■ TASK TO COMPLETE
Any picture in the listing is left out of the copy; all else is duplicated exactly.

*** SUPPLIED DATA ***

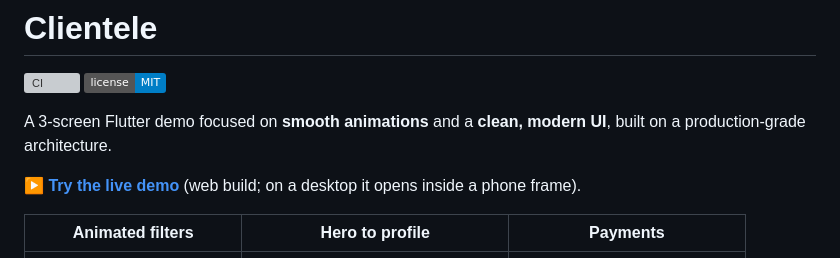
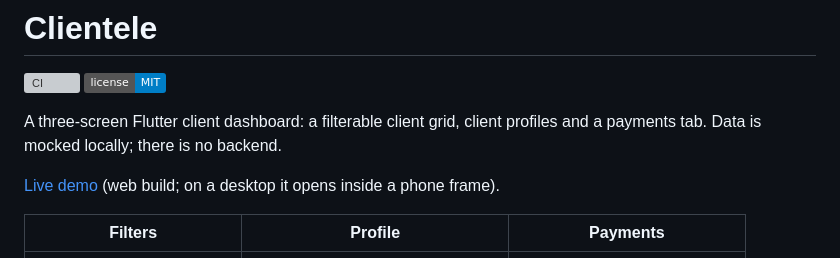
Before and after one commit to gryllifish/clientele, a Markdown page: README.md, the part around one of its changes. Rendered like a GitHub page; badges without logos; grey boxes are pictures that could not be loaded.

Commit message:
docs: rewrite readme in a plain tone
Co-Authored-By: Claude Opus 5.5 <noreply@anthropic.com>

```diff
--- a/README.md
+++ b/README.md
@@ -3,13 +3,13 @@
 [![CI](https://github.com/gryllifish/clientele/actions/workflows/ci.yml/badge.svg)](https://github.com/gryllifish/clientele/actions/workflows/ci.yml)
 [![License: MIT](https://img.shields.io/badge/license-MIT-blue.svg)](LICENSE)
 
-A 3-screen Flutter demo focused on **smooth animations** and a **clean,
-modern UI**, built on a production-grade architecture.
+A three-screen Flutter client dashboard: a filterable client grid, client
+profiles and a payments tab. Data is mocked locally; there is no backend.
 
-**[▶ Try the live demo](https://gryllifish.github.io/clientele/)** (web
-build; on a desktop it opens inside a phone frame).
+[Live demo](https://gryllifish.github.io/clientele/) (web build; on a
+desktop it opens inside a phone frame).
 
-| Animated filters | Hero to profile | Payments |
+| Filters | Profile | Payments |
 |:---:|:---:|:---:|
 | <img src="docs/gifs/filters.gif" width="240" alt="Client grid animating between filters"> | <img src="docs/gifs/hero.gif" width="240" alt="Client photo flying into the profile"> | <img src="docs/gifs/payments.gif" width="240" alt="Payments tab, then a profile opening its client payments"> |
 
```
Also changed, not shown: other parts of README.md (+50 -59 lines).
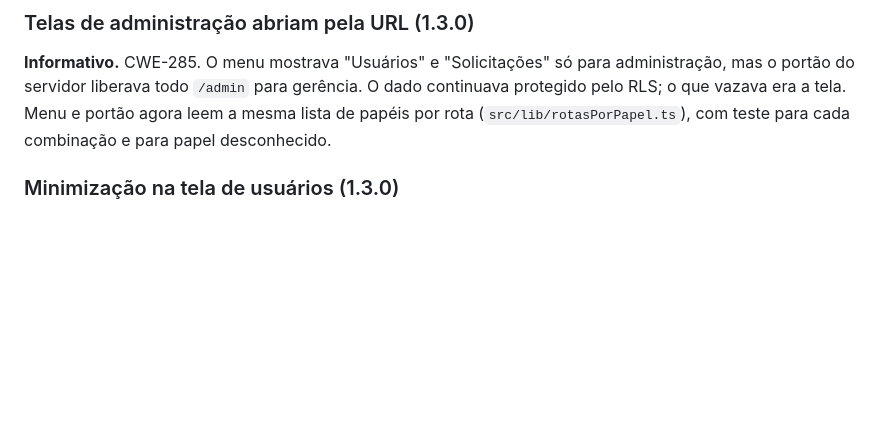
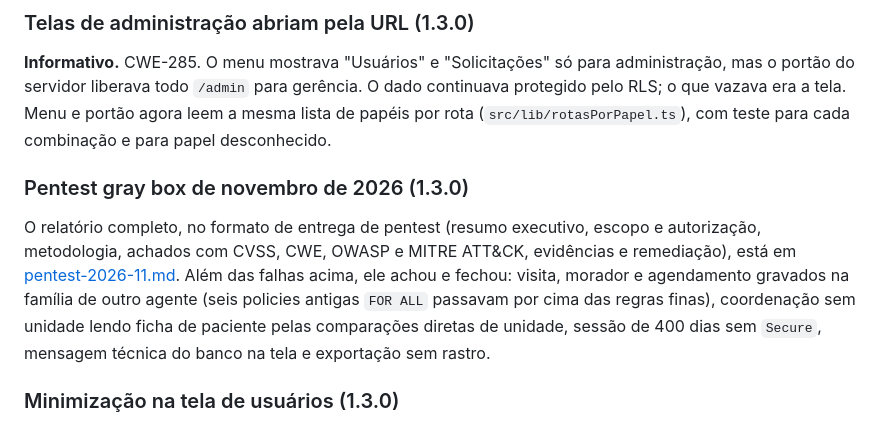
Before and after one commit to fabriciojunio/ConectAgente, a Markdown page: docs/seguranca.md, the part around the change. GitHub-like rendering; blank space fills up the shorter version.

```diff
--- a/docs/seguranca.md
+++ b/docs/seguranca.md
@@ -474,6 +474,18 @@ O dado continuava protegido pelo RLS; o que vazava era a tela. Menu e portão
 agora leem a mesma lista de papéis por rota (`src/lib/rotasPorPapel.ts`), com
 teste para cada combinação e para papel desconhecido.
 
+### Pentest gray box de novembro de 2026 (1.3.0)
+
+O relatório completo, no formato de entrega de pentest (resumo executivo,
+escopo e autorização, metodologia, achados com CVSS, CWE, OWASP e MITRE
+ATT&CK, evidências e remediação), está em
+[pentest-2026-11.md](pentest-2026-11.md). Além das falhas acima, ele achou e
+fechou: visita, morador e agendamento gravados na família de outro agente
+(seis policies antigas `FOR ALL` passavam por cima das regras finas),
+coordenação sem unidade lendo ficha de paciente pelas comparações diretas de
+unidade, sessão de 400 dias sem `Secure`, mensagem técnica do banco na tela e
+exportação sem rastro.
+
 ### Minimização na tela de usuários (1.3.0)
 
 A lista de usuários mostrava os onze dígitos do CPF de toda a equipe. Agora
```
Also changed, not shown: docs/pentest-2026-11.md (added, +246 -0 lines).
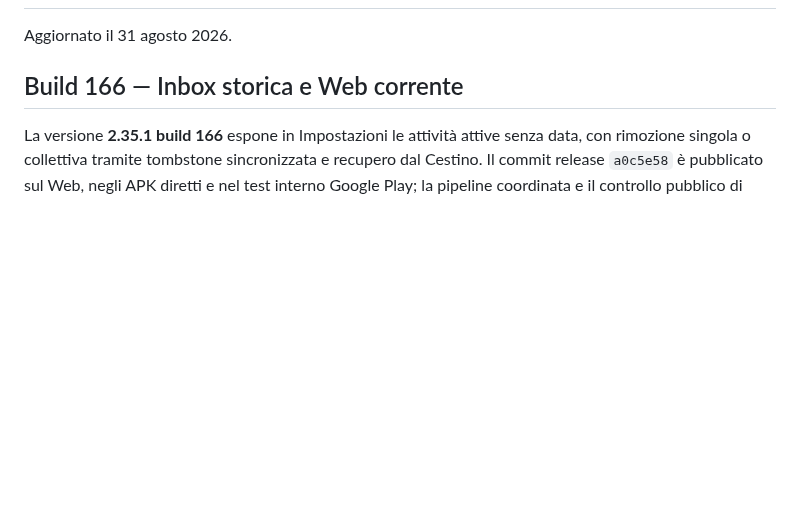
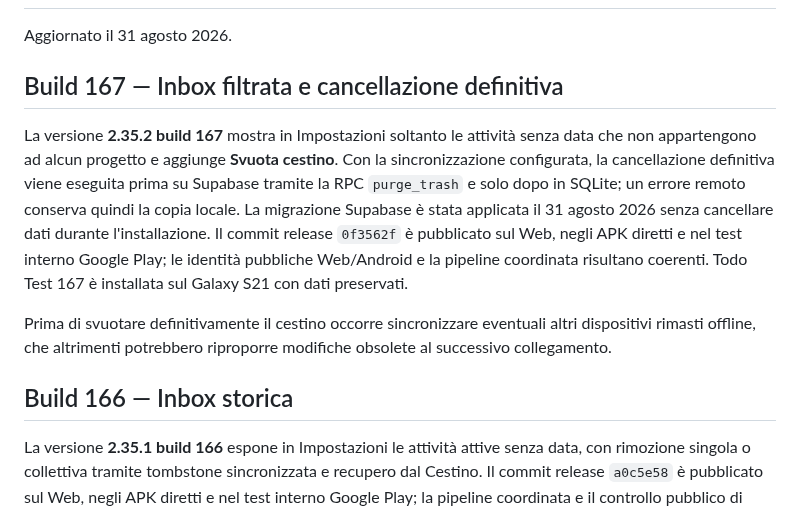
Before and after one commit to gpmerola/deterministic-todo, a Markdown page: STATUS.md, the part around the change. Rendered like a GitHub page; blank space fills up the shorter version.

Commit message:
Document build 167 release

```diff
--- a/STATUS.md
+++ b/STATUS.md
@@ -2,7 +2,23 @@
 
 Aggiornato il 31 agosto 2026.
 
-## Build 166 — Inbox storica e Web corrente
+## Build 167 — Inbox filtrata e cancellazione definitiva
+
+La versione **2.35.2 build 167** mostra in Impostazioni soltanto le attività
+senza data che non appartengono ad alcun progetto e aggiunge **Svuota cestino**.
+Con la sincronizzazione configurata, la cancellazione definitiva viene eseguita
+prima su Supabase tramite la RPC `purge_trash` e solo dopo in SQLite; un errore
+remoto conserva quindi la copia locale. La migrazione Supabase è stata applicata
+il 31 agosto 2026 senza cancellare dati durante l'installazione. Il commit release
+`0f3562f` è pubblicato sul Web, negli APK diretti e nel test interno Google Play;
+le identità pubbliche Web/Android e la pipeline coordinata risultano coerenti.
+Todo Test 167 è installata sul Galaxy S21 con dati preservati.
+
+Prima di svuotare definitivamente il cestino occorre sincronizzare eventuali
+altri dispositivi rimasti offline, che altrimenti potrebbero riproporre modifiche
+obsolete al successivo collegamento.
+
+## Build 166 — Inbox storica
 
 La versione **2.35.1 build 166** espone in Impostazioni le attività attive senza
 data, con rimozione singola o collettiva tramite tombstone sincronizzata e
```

*** End of SUPPLIED DATA ***

■ RESULT
Before and after one commit to gryllifish/clientele, a Markdown page: README.md, the part around one of its changes. Rendered like a GitHub page; badges without logos; grey boxes are pictures that could not be loaded.

Commit message:
docs: rewrite readme in a plain tone
Co-Authored-By: Claude Opus 5.5 <noreply@anthropic.com>

```diff
--- a/README.md
+++ b/README.md
@@ -3,13 +3,13 @@
 [![CI](https://github.com/gryllifish/clientele/actions/workflows/ci.yml/badge.svg)](https://github.com/gryllifish/clientele/actions/workflows/ci.yml)
 [![License: MIT](https://img.shields.io/badge/license-MIT-blue.svg)](LICENSE)
 
-A 3-screen Flutter demo focused on **smooth animations** and a **clean,
-modern UI**, built on a production-grade architecture.
+A three-screen Flutter client dashboard: a filterable client grid, client
+profiles and a payments tab. Data is mocked locally; there is no backend.
 
-**[▶ Try the live demo](https://gryllifish.github.io/clientele/)** (web
-build; on a desktop it opens inside a phone frame).
+[Live demo](https://gryllifish.github.io/clientele/) (web build; on a
+desktop it opens inside a phone frame).
 
-| Animated filters | Hero to profile | Payments |
+| Filters | Profile | Payments |
 |:---:|:---:|:---:|
 | <img src="docs/gifs/filters.gif" width="240" alt="Client grid animating between filters"> | <img src="docs/gifs/hero.gif" width="240" alt="Client photo flying into the profile"> | <img src="docs/gifs/payments.gif" width="240" alt="Payments tab, then a profile opening its client payments"> |
 
```
Also changed, not shown: other parts of README.md (+50 -59 lines).
Before and after one commit to fabriciojunio/ConectAgente, a Markdown page: docs/seguranca.md, the part around the change. GitHub-like rendering; blank space fills up the shorter version.

```diff
--- a/docs/seguranca.md
+++ b/docs/seguranca.md
@@ -474,6 +474,18 @@ O dado continuava protegido pelo RLS; o que vazava era a tela. Menu e portão
 agora leem a mesma lista de papéis por rota (`src/lib/rotasPorPapel.ts`), com
 teste para cada combinação e para papel desconhecido.
 
+### Pentest gray box de novembro de 2026 (1.3.0)
+
+O relatório completo, no formato de entrega de pentest (resumo executivo,
+escopo e autorização, metodologia, achados com CVSS, CWE, OWASP e MITRE
+ATT&CK, evidências e remediação), está em
+[pentest-2026-11.md](pentest-2026-11.md). Além das falhas acima, ele achou e
+fechou: visita, morador e agendamento gravados na família de outro agente
+(seis policies antigas `FOR ALL` passavam por cima das regras finas),
+coordenação sem unidade lendo ficha de paciente pelas comparações diretas de
+unidade, sessão de 400 dias sem `Secure`, mensagem técnica do banco na tela e
+exportação sem rastro.
+
 ### Minimização na tela de usuários (1.3.0)
 
 A lista de usuários mostrava os onze dígitos do CPF de toda a equipe. Agora
```
Also changed, not shown: docs/pentest-2026-11.md (added, +246 -0 lines).
Before and after one commit to gpmerola/deterministic-todo, a Markdown page: STATUS.md, the part around the change. Rendered like a GitHub page; blank space fills up the shorter version.

Commit message:
Document build 167 release

```diff
--- a/STATUS.md
+++ b/STATUS.md
@@ -2,7 +2,23 @@
 
 Aggiornato il 31 agosto 2026.
 
-## Build 166 — Inbox storica e Web corrente
+## Build 167 — Inbox filtrata e cancellazione definitiva
+
+La versione **2.35.2 build 167** mostra in Impostazioni soltanto le attività
+senza data che non appartengono ad alcun progetto e aggiunge **Svuota cestino**.
+Con la sincronizzazione configurata, la cancellazione definitiva viene eseguita
+prima su Supabase tramite la RPC `purge_trash` e solo dopo in SQLite; un errore
+remoto conserva quindi la copia locale. La migrazione Supabase è stata applicata
+il 31 agosto 2026 senza cancellare dati durante l'installazione. Il commit release
+`0f3562f` è pubblicato sul Web, negli APK diretti e nel test interno Google Play;
+le identità pubbliche Web/Android e la pipeline coordinata risultano coerenti.
+Todo Test 167 è installata sul Galaxy S21 con dati preservati.
+
+Prima di svuotare definitivamente il cestino occorre sincronizzare eventuali
+altri dispositivi rimasti offline, che altrimenti potrebbero riproporre modifiche
+obsolete al successivo collegamento.
+
+## Build 166 — Inbox storica
 
 La versione **2.35.1 build 166** espone in Impostazioni le attività attive senza
 data, con rimozione singola o collettiva tramite tombstone sincronizzata e
```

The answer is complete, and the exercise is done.